The antenna laboratory provides capabilities of far field and near field antenna pattern and scattering tests. Automatic measurements in a number of cuts and polarization can are performed in the frequency range of 1 GHz and up. Near-field tests utilize a precise scanning system over planar, cylindrical, and spherical surfaces with calibrated field probes. Scattering and RCS tests can be done with a transmit/receive dual polarized antenna system. Data acquisition at both polarization over wide frequency ranges provide full radar polarimetric imaging tests based on the Inverse Synthetic Aperture Radar (ISAR) principle, that ties into ongoing work on fast radar imaging in the near and far fields regimes. An Agilent Performance Network Analyzer (PNA) operates in the lab either as a stand-alone unit or as a part of the antenna range. Direct time domain measurements are also performed using UWB signals with frequencies up to 50 GHz.
- 8m×5m anechoic chamber
- 30 m2 fabrication facilities
Optical trapping and manipulation of particles in solutions has been first reported in 1970 by A. Ashkin. Traditional studies involving optical trapping are focused on manipulation of micrometer-sized particles, such as polystyrene beads. The ability to apply piconewton-level forces with simultaneous displacement measurements with nanometer precision of the micron-sized particles has paved the route for the optical tweezers for single-molecule studies, studies of the physics of colloids and mesoscopic systems, mechanical properties of the polymers and more. However, optical trapping becomes challenging, once the size of a manipulated object lies within intermediate size range e.g. nanoscale. The types of the structures, which fall within this range, are quite broad: quantum dots, nanowires, nanotubes, graphene flakes and metallic nanoparticles. However, only few studies explored nano-scale trapping as a tool for cross-disciplinary studies and applications
. Trapping of nanoparticles faces several major challenges, which could be briefly summarized in 3 categories – detection/imaging, trapping, and resolution. Traditional bright-field transmission microscopy cannot be employed for visualization and detection of deep subwavelength particles (below 100 nm) due to diffraction limit constrains. While several advanced optical techniques are capable to deliver imaging beyond the diffraction limit, dark field microscopy is the most preferable and already tested tool for detection of scattering from particles down to 5nm in size. Incorporation of dark-field imaging with optical tweezers will enable direct detection of colloidal nanoparticles (e.g. silver, gold and high-index dielectrics) and verification of trapping events.

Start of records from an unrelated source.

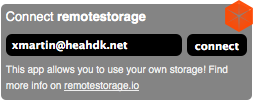
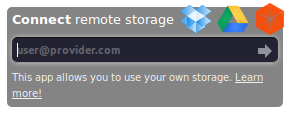
corrections in episodes 6-8

diff --git a/adventures/7/Adding-remote-storage-to-unhosted-web-apps.html b/adventures/7/Adding-remote-storage-to-unhosted-web-apps.html
@@ -33,15 +33,16 @@
         <a href="http://remotestorage.io/">remoteStorage</a>, a protocol for allowing unhosted web apps to use
         your personal server as cloud storage.</p>
       <p>The protocol by which a client interacts with a remoteStorage server is described in
-        <a href="https://tools.ietf.org/id/draft-dejong-remotestorage-01.txt">draft-dejong-remotestorage-01</a>,
-        an IETF Internet-Draft that is currently in version -01. At its core are the http protocol, TLS, and
+        <a href="https://tools.ietf.org/id/draft-dejong-remotestorage-03.txt">draft-dejong-remotestorage-03</a>,
+        an IETF Internet-Draft that is currently in version -03. At its core are the http protocol, TLS, and
         <a href="https://en.wikipedia.org/wiki/Cross-origin_resource_sharing">CORS headers</a>.</p>
       <p>A remoteStorage server allows you to store, retrieve, and remove documents in a directory structure,
         using http PUT, GET, and DELETE verbs, respectively. It will respond with
         CORS headers in the http response, so
         that your browser will not forbid your web app from making requests to the storage origin.</p>
       <p>As an app developer, you will not have to write these http requests yourself. You can use the
-        <a href="http://remotestorage.io/integrate/">remotestorage.js</a> library.</p>
+        <a href="http://remotestorage.io/integrate/">remotestorage.js</a> library (which now also has
+        experimental support for cross-origin Dropbox and GoogleDrive storage).</p>
       
       <h3>Reusing reusable user data</h3>
       <p>The remotestorage.js library is divided up into modules (documents, music, pictures, ...),
@@ -56,7 +57,8 @@
         so the part after the '#' sign. That means that the token is not even sent to the statics-server that happens to serve up the
         unhosted web app. Of course the app could contain code that does post the data there, but at least such token leaking would be
         detectable.</p>
-      <p>By default, OAuth requires each relying party to register with each service provider, and the remoteStorage spec states that
+      <p>By default, OAuth requires each relying party to register with each service provider, and the remoteStorage spec
+        <a href="http://tools.ietf.org/html/draft-dejong-remotestorage-03#page-10">states</a> that
         servers "MAY require the user to register applications as OAuth clients
         before first use", but in practice most remoteStorage servers allow their users full freedom in their choice of which apps to 
         connect with.</p>
@@ -83,10 +85,11 @@
         is then effectuated by calling a method in one of the remoteStorage modules. So far, nothing still has changed on the screen.</p>
       <p>If we were to completely follow the V-model, then the change would first move further down to the storage server, and then ripple
         all the way back up (in the shape of a letter V), until it reaches the actual DOM elements again, and updates their visual state.</p>
-      <p>But we want our apps to be responsive, even under bad network connections. In any case, waiting an entire http round-trip time before
+      <p>But we want our apps to be fast, even under bad network connections. In any case, waiting an entire http round-trip time before
         giving the user feedback about an action would generally take too long, even when the network conditions are good.</p>
       <p>This is why remoteStorage modules receive change events about outgoing changes at the moment the change travels out over the wire,
-        and not after the http request completes. We jokingly call this concept Asynchronous Synchronization: the app does not have to wait
+        and not after the http request completes. We jokingly call this concept
+        <a href="https://github.com/offlinefirst/research/issues/9">Asynchronous Synchronization</a>: the app does not have to wait
         for synchronization to finish; synchronization with the server happens asynchronously, in the background.</p>
       
       <h3>Two easy ways to connect at runtime</h3>
@@ -122,7 +125,7 @@
         <a href="https://github.com/michielbdejong/owncloud-owa">ownCloud</a>):</p>
       <img src="storage-first.png" />
       <h3>Featured apps</h3>
-      <p>The remotestorage.js library reached its first beta version (labeled 0.7.0) last week, and we have collected a number of
+      <p>The remotestorage.js library had just reached its first beta version (labeled 0.7.0) at the time of writing (it is now at version 0.10), and we have collected a number of
         <a href="https://unhosted.org/apps/">featured apps</a> that use this version of the library. So far, I am using the
         <a href="https://music-unhosted.5apps.com/">music</a>, <a href="https://editor-michiel.5apps.com/">editor</a> and
         <a href="https://grouptabs-xmartin.5apps.com/">grouptabs</a> apps for my real music-listening, text-editing, and peer-to-peer bookkeeping
@@ -133,7 +136,7 @@
         <a href="https://social-unhosted.5apps.com/">number</a> of
         <a href="https://todo-unhosted.5apps.com/">demo</a>
         <a href="http://myfavoritedrinks.5apps.com/">apps</a>. If you don't have a remoteStorage account yet, you can get one at
-        <a href="https://5apps.com/">5apps</a> or at <a href="https://heahdk.net/">heahdk</a>. For more options and more info
+        <a href="https://5apps.com/">5apps</a>. For more options and more info
         about remoteStorage in general, see <a href="http://remotestorage.io/">remotestorage.io</a>.</p>
       <p>After you have used the <a href="https://todo-unhosted.5apps.com">todo app</a> to add some tasks to your remote storage, try out the 
         <a href="http://shybyte.github.io/unhosted-time-tracker/">unhosted time tracker</a> app. You will see it retrieve your task list from

diff --git a/adventures/7/source.html b/adventures/7/source.html
@@ -7,15 +7,16 @@
         <a href="http://remotestorage.io/">remoteStorage</a>, a protocol for allowing unhosted web apps to use
         your personal server as cloud storage.</p>
       <p>The protocol by which a client interacts with a remoteStorage server is described in
-        <a href="https://tools.ietf.org/id/draft-dejong-remotestorage-01.txt">draft-dejong-remotestorage-01</a>,
-        an IETF Internet-Draft that is currently in version -01. At its core are the http protocol, TLS, and
+        <a href="https://tools.ietf.org/id/draft-dejong-remotestorage-03.txt">draft-dejong-remotestorage-03</a>,
+        an IETF Internet-Draft that is currently in version -03. At its core are the http protocol, TLS, and
         <a href="https://en.wikipedia.org/wiki/Cross-origin_resource_sharing">CORS headers</a>.</p>
       <p>A remoteStorage server allows you to store, retrieve, and remove documents in a directory structure,
         using http PUT, GET, and DELETE verbs, respectively. It will respond with
         CORS headers in the http response, so
         that your browser will not forbid your web app from making requests to the storage origin.</p>
       <p>As an app developer, you will not have to write these http requests yourself. You can use the
-        <a href="http://remotestorage.io/integrate/">remotestorage.js</a> library.</p>
+        <a href="http://remotestorage.io/integrate/">remotestorage.js</a> library (which now also has
+        experimental support for cross-origin Dropbox and GoogleDrive storage).</p>
       
       <h3>Reusing reusable user data</h3>
       <p>The remotestorage.js library is divided up into modules (documents, music, pictures, ...),
@@ -30,7 +31,8 @@
         so the part after the '#' sign. That means that the token is not even sent to the statics-server that happens to serve up the
         unhosted web app. Of course the app could contain code that does post the data there, but at least such token leaking would be
         detectable.</p>
-      <p>By default, OAuth requires each relying party to register with each service provider, and the remoteStorage spec states that
+      <p>By default, OAuth requires each relying party to register with each service provider, and the remoteStorage spec
+        <a href="http://tools.ietf.org/html/draft-dejong-remotestorage-03#page-10">states</a> that
         servers "MAY require the user to register applications as OAuth clients
         before first use", but in practice most remoteStorage servers allow their users full freedom in their choice of which apps to 
         connect with.</p>
@@ -57,10 +59,11 @@
         is then effectuated by calling a method in one of the remoteStorage modules. So far, nothing still has changed on the screen.</p>
       <p>If we were to completely follow the V-model, then the change would first move further down to the storage server, and then ripple
         all the way back up (in the shape of a letter V), until it reaches the actual DOM elements again, and updates their visual state.</p>
-      <p>But we want our apps to be responsive, even under bad network connections. In any case, waiting an entire http round-trip time before
+      <p>But we want our apps to be fast, even under bad network connections. In any case, waiting an entire http round-trip time before
         giving the user feedback about an action would generally take too long, even when the network conditions are good.</p>
       <p>This is why remoteStorage modules receive change events about outgoing changes at the moment the change travels out over the wire,
-        and not after the http request completes. We jokingly call this concept Asynchronous Synchronization: the app does not have to wait
+        and not after the http request completes. We jokingly call this concept
+        <a href="https://github.com/offlinefirst/research/issues/9">Asynchronous Synchronization</a>: the app does not have to wait
         for synchronization to finish; synchronization with the server happens asynchronously, in the background.</p>
       
       <h3>Two easy ways to connect at runtime</h3>
@@ -96,7 +99,7 @@
         <a href="https://github.com/michielbdejong/owncloud-owa">ownCloud</a>):</p>
       <img src="storage-first.png" />
       <h3>Featured apps</h3>
-      <p>The remotestorage.js library reached its first beta version (labeled 0.7.0) last week, and we have collected a number of
+      <p>The remotestorage.js library had just reached its first beta version (labeled 0.7.0) at the time of writing (it is now at version 0.10), and we have collected a number of
         <a href="https://unhosted.org/apps/">featured apps</a> that use this version of the library. So far, I am using the
         <a href="https://music-unhosted.5apps.com/">music</a>, <a href="https://editor-michiel.5apps.com/">editor</a> and
         <a href="https://grouptabs-xmartin.5apps.com/">grouptabs</a> apps for my real music-listening, text-editing, and peer-to-peer bookkeeping
@@ -107,7 +110,7 @@
         <a href="https://social-unhosted.5apps.com/">number</a> of
         <a href="https://todo-unhosted.5apps.com/">demo</a>
         <a href="http://myfavoritedrinks.5apps.com/">apps</a>. If you don't have a remoteStorage account yet, you can get one at
-        <a href="https://5apps.com/">5apps</a> or at <a href="https://heahdk.net/">heahdk</a>. For more options and more info
+        <a href="https://5apps.com/">5apps</a>. For more options and more info
         about remoteStorage in general, see <a href="http://remotestorage.io/">remotestorage.io</a>.</p>
       <p>After you have used the <a href="https://todo-unhosted.5apps.com">todo app</a> to add some tasks to your remote storage, try out the 
         <a href="http://shybyte.github.io/unhosted-time-tracker/">unhosted time tracker</a> app. You will see it retrieve your task list from

diff --git a/adventures/8/Collecting-and-organizing-your-data.html b/adventures/8/Collecting-and-organizing-your-data.html
@@ -102,7 +102,8 @@ server. At some point we will probably want to build publishing apps that connec
 To make your data available through a remoteStorage API, install one of the remoteStorage-compatible personal data servers listed under 'host your own storage'
   on <a href="http://remotestorage.io/get/">remotestorage.io/get/</a>. I went for the ownCloud one here, because (like the php-remoteStorage one) it maps data
   directly onto the filesystem (it
-uses extended attributes to store the Content-Types). This means you can just import data onto your remoteStorage account by copying it onto your
+uses extended attributes to store the Content-Types). Nowadays you would probably go for
+<a href="https://github.com/jcoglan/restore">reStore</a> instead, because it's easier to get working. If you just want to get started quickly with remoteStorage, try the <a href="https://github.com/remotestorage/starter-kit">starter-kit</a>. This means you can just import data onto your remoteStorage account by copying it onto your
   remoteStorage-stick. Do make sure your remoteStorage-stick is formatted with a filesystem that supports extended file attributes.</p>
 
 <h3>Export your data from Google, Facebook and Twitter</h3>
@@ -133,7 +134,7 @@ uses extended attributes to store the Content-Types). This means you can just im
   alert(screenNames);
 </code></pre>
 <p>Do make sure you scroll down first to get all the accounts in view.
-  You could also go through the api of course (see <a href="../5/Facebook-and-Twitter-from-nodejs.html">episode 5</a>).</p>
+  You could also go through the api of course (see <a href="../5/Facebook-and-Twitter-from-nodejs.html">episode 5</a>), and nowadays Twitter also lets you download a zip file from the <a href="https://twitter.com/settings/account">account settings</a>.</p>
 
   <h3>Converting your data to web-ready format</h3>
   <p>Although you probably want to keep the originals as well, it makes sense to convert all your photos to a 50Kb "web size". If
@@ -162,7 +163,8 @@ uses extended attributes to store the Content-Types). This means you can just im
   
   <h3>Playing your music through your browser</h3>
   <p>If you're setting up your remoteStorage server to serve your music files, then make sure you put them under <code>/public/music/</code> on your
-    remoteStorage, so you can use François' <a href="https://music-unhosted.5apps.com/">Unhosted Music Player</a>. Otherwise, you can also use <code>file:///</code>
+    remoteStorage, so you can use François' <a href="https://music-unhosted.5apps.com/">Unhosted Music Player</a>. Otherwise,
+you can also store your music in IndexedDB using Mozilla's <a href="http://mozilla.github.io/localForage/#setitem">localForage</a> library, or use <code>file:///</code>
     URLs to play your music. In the folder containing the files, simply add an html file that acts as a playlist app for them:
 <pre><code>
 &lt;!DOCTYPE html>
@@ -214,7 +216,7 @@ uses extended attributes to store the Content-Types). This means you can just im
   photo album designs. You can create photo albums that mix videos in them, using the html5 <code>&lt;video></code> tag,
   and even add css animations, svg graphics, 3D effects, and interactive navigation features to your photo albums and 
   souvenir scrapbooks. Maybe 
-  even some make some sound recordings when you are on holiday, and add them into a your next
+  even make some sound recordings when you are on holiday, and add them into your next
   "photo album".</p>
 <p>I also found that so far, it has been far more important to me to have all my imported contacts in <em>some</em> format
   on my remoteStorage, even if it is just a text file that I search through with Ctrl-F, than to necessarily have a polished

diff --git a/adventures/8/source.html b/adventures/8/source.html
@@ -76,7 +76,8 @@ server. At some point we will probably want to build publishing apps that connec
 To make your data available through a remoteStorage API, install one of the remoteStorage-compatible personal data servers listed under 'host your own storage'
   on <a href="http://remotestorage.io/get/">remotestorage.io/get/</a>. I went for the ownCloud one here, because (like the php-remoteStorage one) it maps data
   directly onto the filesystem (it
-uses extended attributes to store the Content-Types). This means you can just import data onto your remoteStorage account by copying it onto your
+uses extended attributes to store the Content-Types). Nowadays you would probably go for
+<a href="https://github.com/jcoglan/restore">reStore</a> instead, because it's easier to get working. If you just want to get started quickly with remoteStorage, try the <a href="https://github.com/remotestorage/starter-kit">starter-kit</a>. This means you can just import data onto your remoteStorage account by copying it onto your
   remoteStorage-stick. Do make sure your remoteStorage-stick is formatted with a filesystem that supports extended file attributes.</p>
 
 <h3>Export your data from Google, Facebook and Twitter</h3>
@@ -107,7 +108,7 @@ uses extended attributes to store the Content-Types). This means you can just im
   alert(screenNames);
 </code></pre>
 <p>Do make sure you scroll down first to get all the accounts in view.
-  You could also go through the api of course (see <a href="../5/Facebook-and-Twitter-from-nodejs.html">episode 5</a>).</p>
+  You could also go through the api of course (see <a href="../5/Facebook-and-Twitter-from-nodejs.html">episode 5</a>), and nowadays Twitter also lets you download a zip file from the <a href="https://twitter.com/settings/account">account settings</a>.</p>
 
   <h3>Converting your data to web-ready format</h3>
   <p>Although you probably want to keep the originals as well, it makes sense to convert all your photos to a 50Kb "web size". If
@@ -136,7 +137,8 @@ uses extended attributes to store the Content-Types). This means you can just im
   
   <h3>Playing your music through your browser</h3>
   <p>If you're setting up your remoteStorage server to serve your music files, then make sure you put them under <code>/public/music/</code> on your
-    remoteStorage, so you can use François' <a href="https://music-unhosted.5apps.com/">Unhosted Music Player</a>. Otherwise, you can also use <code>file:///</code>
+    remoteStorage, so you can use François' <a href="https://music-unhosted.5apps.com/">Unhosted Music Player</a>. Otherwise,
+you can also store your music in IndexedDB using Mozilla's <a href="http://mozilla.github.io/localForage/#setitem">localForage</a> library, or use <code>file:///</code>
     URLs to play your music. In the folder containing the files, simply add an html file that acts as a playlist app for them:
 <pre><code>
 &lt;!DOCTYPE html>
@@ -188,7 +190,7 @@ uses extended attributes to store the Content-Types). This means you can just im
   photo album designs. You can create photo albums that mix videos in them, using the html5 <code>&lt;video></code> tag,
   and even add css animations, svg graphics, 3D effects, and interactive navigation features to your photo albums and 
   souvenir scrapbooks. Maybe 
-  even some make some sound recordings when you are on holiday, and add them into a your next
+  even make some sound recordings when you are on holiday, and add them into your next
   "photo album".</p>
 <p>I also found that so far, it has been far more important to me to have all my imported contacts in <em>some</em> format
   on my remoteStorage, even if it is just a text file that I search through with Ctrl-F, than to necessarily have a polished

diff --git a/adventures/6/Controlling-your-server-over-a-WebSocket.html b/adventures/6/Controlling-your-server-over-a-WebSocket.html
@@ -76,7 +76,7 @@
         the request. That way, it's easy to write modules for Sockethub almost like writing a plugin for something. And finally, the <code>verb</code> determines which
         other fields are required or optional. Some verbs may only exist for one specific platform, but others, like 'post', make sense for multiple platforms, so 
         their format is defined only once, in a platform-independent way wherever possible.</p>
-      <p>For executing shell commands, we will define a 'shell' platform that exposes an 'execute' verb. The way to do this in Sockethub is by adding a file called
+      <p>For executing shell commands, we will define a 'shell' platform that exposes an 'execute' verb. The way to do this in Sockethub is described in the <a href="https://github.com/sockethub/sockethub/blob/master/doc/adding_a_platform.md">instructions for adding a platform</a>. The API has changed a little bit now, but at the time of writing, this meant adding a file called
         <code>shell.js</code> into the <code>lib/protocols/sockethub/platforms/</code> folder of the Sockethub source tree, with the following content:</p>
 <pre><code>
 var https = require('https'),
@@ -113,7 +113,7 @@ module.exports = {
   ...
 </code></pre>
       <h3>Conclusion</h3>
-      <p>Sockethub is still only a week old as a project, but it promises to be a very useful basis for many of the gateway functionalities we want to open up to
+      <p>Sockethub was still only a week old when I wrote this episode in January 2013, but it promises to be a very useful basis for many of the gateway functionalities we want to open up to
         unhosted web apps, such as access to email, social network platforms, news feeds, bittorrent, and any other platforms that expose server-to-server APIs, but 
         are not directly accessible for unhosted web apps via a public cross-origin interface.</p>
       <p>Especially the combination of Sockethub with <a href="http://remotestorage.io/">remoteStorage</a> and a web runtime like for instance Firefox OS looks

diff --git a/adventures/6/source.html b/adventures/6/source.html
@@ -50,7 +50,7 @@
         the request. That way, it's easy to write modules for Sockethub almost like writing a plugin for something. And finally, the <code>verb</code> determines which
         other fields are required or optional. Some verbs may only exist for one specific platform, but others, like 'post', make sense for multiple platforms, so 
         their format is defined only once, in a platform-independent way wherever possible.</p>
-      <p>For executing shell commands, we will define a 'shell' platform that exposes an 'execute' verb. The way to do this in Sockethub is by adding a file called
+      <p>For executing shell commands, we will define a 'shell' platform that exposes an 'execute' verb. The way to do this in Sockethub is described in the <a href="https://github.com/sockethub/sockethub/blob/master/doc/adding_a_platform.md">instructions for adding a platform</a>. The API has changed a little bit now, but at the time of writing, this meant adding a file called
         <code>shell.js</code> into the <code>lib/protocols/sockethub/platforms/</code> folder of the Sockethub source tree, with the following content:</p>
 <pre><code>
 var https = require('https'),
@@ -87,7 +87,7 @@ module.exports = {
   ...
 </code></pre>
       <h3>Conclusion</h3>
-      <p>Sockethub is still only a week old as a project, but it promises to be a very useful basis for many of the gateway functionalities we want to open up to
+      <p>Sockethub was still only a week old when I wrote this episode in January 2013, but it promises to be a very useful basis for many of the gateway functionalities we want to open up to
         unhosted web apps, such as access to email, social network platforms, news feeds, bittorrent, and any other platforms that expose server-to-server APIs, but 
         are not directly accessible for unhosted web apps via a public cross-origin interface.</p>
       <p>Especially the combination of Sockethub with <a href="http://remotestorage.io/">remoteStorage</a> and a web runtime like for instance Firefox OS looks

Under construction - 45 m2
clean room, class 100,000
Class 4 laser lab,
2 optical tables,